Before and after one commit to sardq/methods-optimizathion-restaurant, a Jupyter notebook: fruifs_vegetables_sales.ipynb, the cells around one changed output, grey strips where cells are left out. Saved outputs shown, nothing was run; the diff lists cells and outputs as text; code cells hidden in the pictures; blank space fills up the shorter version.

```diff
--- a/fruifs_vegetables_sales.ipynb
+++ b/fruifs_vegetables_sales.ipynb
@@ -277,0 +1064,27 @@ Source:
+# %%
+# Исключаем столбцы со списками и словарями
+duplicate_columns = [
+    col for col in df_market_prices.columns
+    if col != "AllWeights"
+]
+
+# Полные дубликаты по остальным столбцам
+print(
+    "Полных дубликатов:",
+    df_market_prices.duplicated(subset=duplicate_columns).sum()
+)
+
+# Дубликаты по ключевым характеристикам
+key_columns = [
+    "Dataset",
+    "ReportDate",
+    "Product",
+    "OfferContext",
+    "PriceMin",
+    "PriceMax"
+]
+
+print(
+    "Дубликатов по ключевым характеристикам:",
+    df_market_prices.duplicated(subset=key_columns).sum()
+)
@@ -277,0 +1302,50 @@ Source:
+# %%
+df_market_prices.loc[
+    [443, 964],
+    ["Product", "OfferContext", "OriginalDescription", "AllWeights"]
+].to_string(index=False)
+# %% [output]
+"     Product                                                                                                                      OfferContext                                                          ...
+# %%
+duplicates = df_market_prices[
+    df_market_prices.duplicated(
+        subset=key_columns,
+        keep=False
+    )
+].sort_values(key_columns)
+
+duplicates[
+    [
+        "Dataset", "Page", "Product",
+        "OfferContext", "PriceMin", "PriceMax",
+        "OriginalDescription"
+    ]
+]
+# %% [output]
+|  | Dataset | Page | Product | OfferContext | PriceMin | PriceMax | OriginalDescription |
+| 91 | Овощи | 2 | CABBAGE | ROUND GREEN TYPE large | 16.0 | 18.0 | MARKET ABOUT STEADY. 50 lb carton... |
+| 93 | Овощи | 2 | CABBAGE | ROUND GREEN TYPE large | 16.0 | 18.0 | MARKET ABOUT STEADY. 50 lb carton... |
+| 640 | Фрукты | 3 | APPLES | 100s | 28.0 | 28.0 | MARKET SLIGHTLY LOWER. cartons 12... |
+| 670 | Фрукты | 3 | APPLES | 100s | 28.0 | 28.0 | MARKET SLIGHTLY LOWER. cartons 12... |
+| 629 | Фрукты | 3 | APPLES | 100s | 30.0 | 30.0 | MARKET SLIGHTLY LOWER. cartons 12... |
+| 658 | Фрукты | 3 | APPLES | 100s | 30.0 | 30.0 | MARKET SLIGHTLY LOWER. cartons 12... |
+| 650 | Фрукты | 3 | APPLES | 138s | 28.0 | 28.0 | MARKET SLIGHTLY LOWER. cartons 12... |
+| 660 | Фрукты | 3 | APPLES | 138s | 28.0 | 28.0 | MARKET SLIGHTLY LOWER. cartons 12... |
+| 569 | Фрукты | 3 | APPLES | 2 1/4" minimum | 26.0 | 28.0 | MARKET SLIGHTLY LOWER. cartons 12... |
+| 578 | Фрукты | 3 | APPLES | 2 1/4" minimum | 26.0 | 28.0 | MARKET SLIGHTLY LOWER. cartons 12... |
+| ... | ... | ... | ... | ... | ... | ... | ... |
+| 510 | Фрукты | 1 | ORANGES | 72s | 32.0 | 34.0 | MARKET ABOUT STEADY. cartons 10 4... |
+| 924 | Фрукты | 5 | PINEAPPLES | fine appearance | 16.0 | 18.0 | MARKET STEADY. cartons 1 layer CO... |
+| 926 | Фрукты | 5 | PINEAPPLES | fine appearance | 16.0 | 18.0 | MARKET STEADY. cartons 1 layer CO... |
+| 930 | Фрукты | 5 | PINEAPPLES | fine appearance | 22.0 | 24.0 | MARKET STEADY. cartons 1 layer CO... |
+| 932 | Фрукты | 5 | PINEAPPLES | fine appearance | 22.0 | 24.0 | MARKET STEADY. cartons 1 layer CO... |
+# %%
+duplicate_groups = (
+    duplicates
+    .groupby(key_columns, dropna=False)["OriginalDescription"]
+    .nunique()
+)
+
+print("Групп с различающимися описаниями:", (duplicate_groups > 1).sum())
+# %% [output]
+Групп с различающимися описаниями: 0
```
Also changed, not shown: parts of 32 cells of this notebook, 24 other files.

▶ [What you should do]: Copy out the lines of the records above in which the string "OriginalDescription" appears.

▶ [Answer space]:
+    ["Product", "OfferContext", "OriginalDescription", "AllWeights"]
+        "OriginalDescription"
+|  | Dataset | Page | Product | OfferContext | PriceMin | PriceMax | OriginalDescription |
+    .groupby(key_columns, dropna=False)["OriginalDescription"]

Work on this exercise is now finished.